During World War II, Phelps was not drafted, nor did he volunteer because, he says, "My father said I was essential to his bank, and that was an essential business." It seems that back then, as now, wars were generally not fought by the wealthy. If your father was a banker, you didn't have to fight. Instead, Phelps joined the National Guard.
Phelps' father died in 1947 and he took over many of his fathers banks and other businesses. After World War II, Los Angeles and Orange County entered a period of rapid transformation from agriculture to urban/suburbanization. The task fell to Wilson to begin subdividing his family's vast land holdings, and this caused him to have a nervous breakdown. This was, according to Phelps, "the time that Orange County started to explode in population. Form then on, it just went gangbusters."
In the early 1950s, Phelps and his family bought a house in the affluent hills of Fullerton, and he became sort of a recluse: "That was a period that I was sort of in a rundown physical condition and just didn't want to see people.
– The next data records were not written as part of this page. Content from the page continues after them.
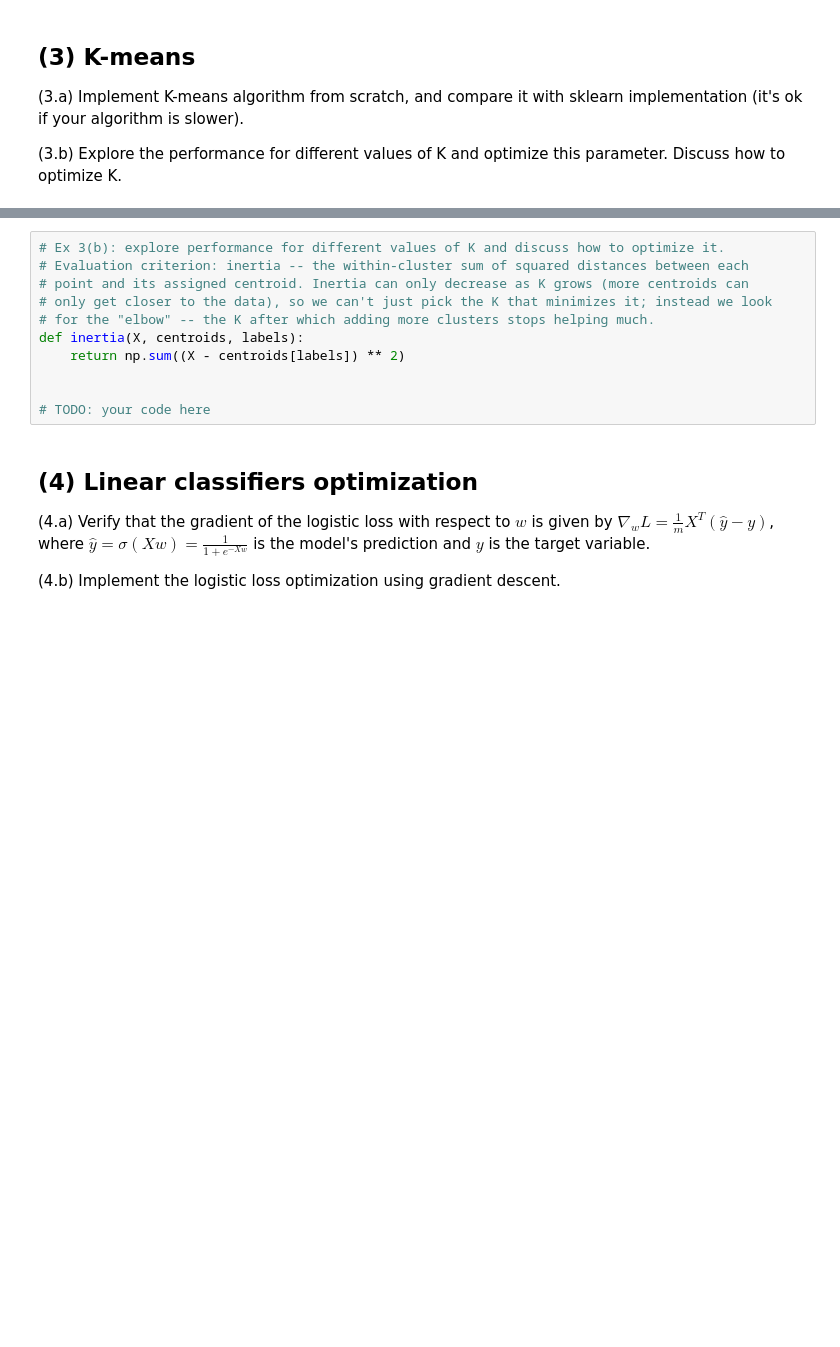
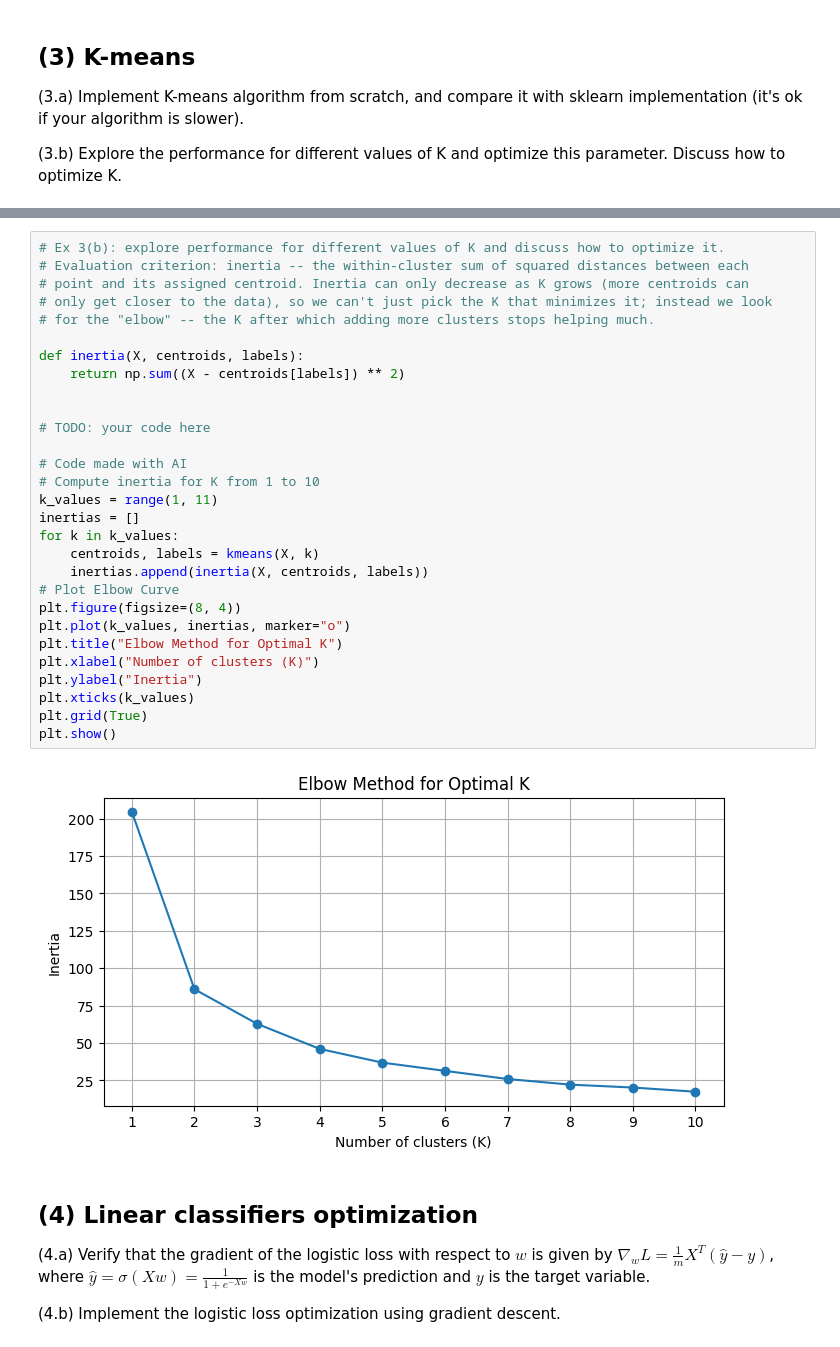
Before and after one commit to RLopez112/dlfcv-lab, a Jupyter notebook: Session5/main.ipynb, the cells around one changed output, grey strips where cells are left out. Drawn from its saved outputs; the diff is of its cells as text; blank space fills up the shorter version.

```diff
--- a/Session5/main.ipynb
+++ b/Session5/main.ipynb
@@ -224,14 +317,34 @@ plt.show()
 # %%
 # Ex 3(b): explore performance for different values of K and discuss how to optimize it.
 # Evaluation criterion: inertia -- the within-cluster sum of squared distances between each
 # point and its assigned centroid. Inertia can only decrease as K grows (more centroids can
 # only get closer to the data), so we can't just pick the K that minimizes it; instead we look
 # for the "elbow" -- the K after which adding more clusters stops helping much.
+
 def inertia(X, centroids, labels):
     return np.sum((X - centroids[labels]) ** 2)
 
 
 # TODO: your code here
+
+# Code made with AI
+# Compute inertia for K from 1 to 10
+k_values = range(1, 11)
+inertias = []
+for k in k_values:
+    centroids, labels = kmeans(X, k)
+    inertias.append(inertia(X, centroids, labels))
+# Plot Elbow Curve
+plt.figure(figsize=(8, 4))
+plt.plot(k_values, inertias, marker="o")
+plt.title("Elbow Method for Optimal K")
+plt.xlabel("Number of clusters (K)")
+plt.ylabel("Inertia")
+plt.xticks(k_values)
+plt.grid(True)
+plt.show()
+# %% [output]
+[figure, added]
 # %% [markdown]
 ## (4) Linear classifiers optimization
 
```
Also changed, not shown: parts of 7 cells of this notebook, 2 other files.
I had so many people at me at various times that I wanted to be more or less secluded. And I suppose that was part of my problem of a breakdown." He began to accumulate properties in less developed areas, to get away from the rapidly-changing landscape of Fullerton. He bought property on the Colorado River, a beach house in Balboa, and a large property in Temecula, on land that was formerly inhabited by Native Americans, and had been taken from them by previous waves of settlement/land grabs. He recalls: "I bought a place in Temecula, about a hundred acres there, with a lot of nice big oak trees, a year-round spring, Indian artifacts, and all this sort of thing. This last retreat was an Indian campground [village], and we used to find these pestles and mortars and Indian arrowheads. That was good relaxation."
In 1964, Phelps entered into a deal with Montgomery Ward's department stores, and turned his family ranch into a massive shopping center. This is now the Target shopping center at the corner of Euclid and Orangethorpe. Phelps called this deal a "bonanza".
After his retirement, Phelps traveled a lot, and went on to establish a scholarship foundation through Fullerton College: The Wilson Phelps Foundation. At the time of the interview, he (and a lot of other Fullerton 'old timers') was living at Morningside, and skeptical about the future of the area. "I don't think I'd really enjoy being here fifty years from now," he said, "Too many people."
|Wilson and his wife Jackie.|
To read more about Fullerton notables from the Center for Oral and Public History, click HERE.